There are a few different academic books and research papers now available that examine the paranormal and its role is society. Of particular note is Goode’s book “The Paranormal, Who believes, Why they believe, and Why it Matters” is particularly good, and touches upon a range of interesting sociological issues. However, in general research into the paranormal has largely been dominated by psychological research with organisations such as the Parapsychological Foundation and the Society for Psychicial Research (although not entirely psychological led) leading the way with this. In addition, research has concerned itself largely with questions of ontological reality – simply put, are these experiences real? Whilst this research has been excellent in many ways and developed our understanding of the paranormal world, it can be argued that to develop a fully comprehensive understanding of phenomena we must also explore the social processes and structures that influence belief and indeed experiences themselves. Recently, research has started to emerge in this area, in particular in relation to belief and social influence, namely Goode (as mentioned above) and Castro, Burrows & Wooffitt’s research paper “The paranormal is (still) normal“, amongst others.
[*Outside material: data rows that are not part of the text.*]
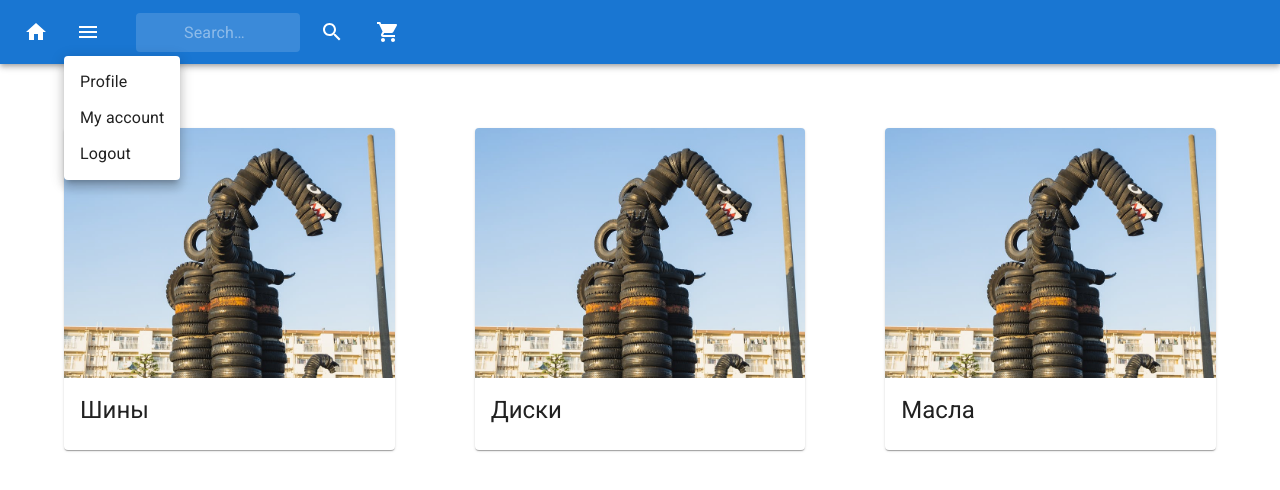
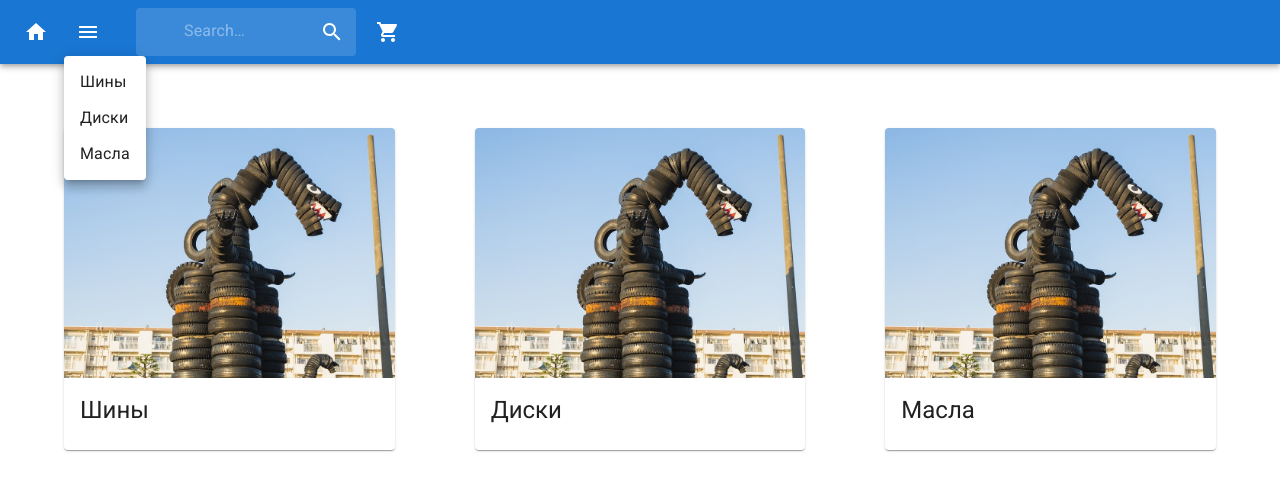
Before and after one commit to Ivashin-Max/emex, a React (Create React App) app in the folder front/: page / in a window 1280 px wide. Both pictures are taken after a click on the button 88 px from the left and 32 px from the top of the page. Shown: the top 490 px of the page. Built offline with nearby package versions, Linux system fonts and the light colour scheme; no server answers.

Commit message:
minor fixes

```diff
--- a/front/src/App.tsx
+++ b/front/src/App.tsx
@@ -1,10 +1,12 @@
 import { Routes, Route } from 'react-router-dom';
-import Basket from './components/pages/Basket'
-import HomePage from './components/pages/HomePage'
-import NotFound from './components/pages/NotFound'
-import Header from './components/Header'
+import Basket from './components/pages/Basket';
+import HomePage from './components/pages/HomePage';
+import NotFound from './components/pages/NotFound';
+import Header from './components/Header';
 import CssBaseline from '@mui/material/CssBaseline';
-import Catalog from './components/pages/Catalog'
+import Catalog from './components/pages/Catalog';
+import ItemPage from './components/pages/ItemPage';
+
 function App() {
   return (
     <div className="App">
@@ -16,7 +18,7 @@ function App() {
         <Route path="/" element={<HomePage />} />
         <Route path="/catalog" element={<Catalog />} />
         <Route path="/basket" element={<Basket />} />
-        <Route path="/product" element={<Basket />} />
+        <Route path="/product" element={<ItemPage />} />
         <Route path="*" element={<NotFound />} />
       </Routes>
 
--- a/front/src/components/Header.tsx
+++ b/front/src/components/Header.tsx
@@ -77,7 +77,6 @@ export default function SearchAppBar() {
     <Box sx={{ flexGrow: 1 }}>
       <AppBar position="static">
         <Toolbar>
-
           <IconButton
             size="large"
             edge="start"
@@ -87,8 +86,6 @@ export default function SearchAppBar() {
             component={Link}
             to='/'
           >
-
-
             <HomeIcon />
           </IconButton>
           <IconButton
@@ -113,23 +110,23 @@ export default function SearchAppBar() {
             <MenuItem
               onClick={handleClose}
               component={Link}
-              to='/catalog?name=100'
+              to='/catalog?name=tyres'
             >
-              Profile
+              Шины
             </MenuItem>
             <MenuItem
               onClick={handleClose}
               component={Link}
-              to='/catalog?name=200'
+              to='/catalog?name=disks'
             >
-              My account
+              Диски
             </MenuItem>
             <MenuItem
               onClick={handleClose}
               component={Link}
-              to='/catalog?name=300'
+              to='/catalog?name=oils'
             >
-              Logout
+              Масла
             </MenuItem>
           </Menu>
 
@@ -139,7 +136,6 @@ export default function SearchAppBar() {
               inputProps={{ 'aria-label': 'search' }}
               onChange={event => setSearchInput(event.target.value)}
             />
-          </Search>
             <IconButton
               size="large"
               edge="start"
@@ -150,6 +146,8 @@ export default function SearchAppBar() {
             >
               <SearchIcon />
             </IconButton>
+          </Search>
+
           <IconButton
             size="large"
             edge="start"
@@ -160,7 +158,7 @@ export default function SearchAppBar() {
             to='/basket'
           >
 
-            <Badge badgeContent={state.items.length} color="error">
+            <Badge badgeContent={state.basketAmount} color="error">
               <ShoppingCartIcon />
             </Badge>
 
```
Also changed, not shown: front/src/components/ItemsList.tsx (deleted, +0 -34 lines). Lines whose indentation alone changed are shown as unchanged.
There is, however, significant space and I believe demand for further research in this area particularly in the domain of paranormal experience and how these events are understood in relation to social interaction and broader social influence.

During the six years I spent researching this area for my PhD thesis (which can be read here) I focused specifically on the social interactions that determine how groups come to see and understand paranormal events collectively. The findings from this research suggest that paranormal events when experienced as a collective are understood as paranormal, rather than normal, through socially organised practices. This, therefore, suggests that how we come to understand paranormal experiences is not necessarily routed in our purely psychological interpretations of these events, but depends upon the interactions we have with others as we talk about, share and evaluate them.

The development of Paranormal & Society follows on from this research with the intention of expanding on the findings. As discussed, the paranormal has been a part of our social and human experience for a long time and whilst it is interesting to contemplate the reality of these events, regardless of whether their origin is paranormal or not, they exist in our social world and we have for many years drawn meaning from them. We have for instance built religions around them, created stories to retell them, and produced various media to describe them. It, therefore, seems useful to acknowledge their existence as a meaningful human experience and explore their roles in our lives, and the lives of others.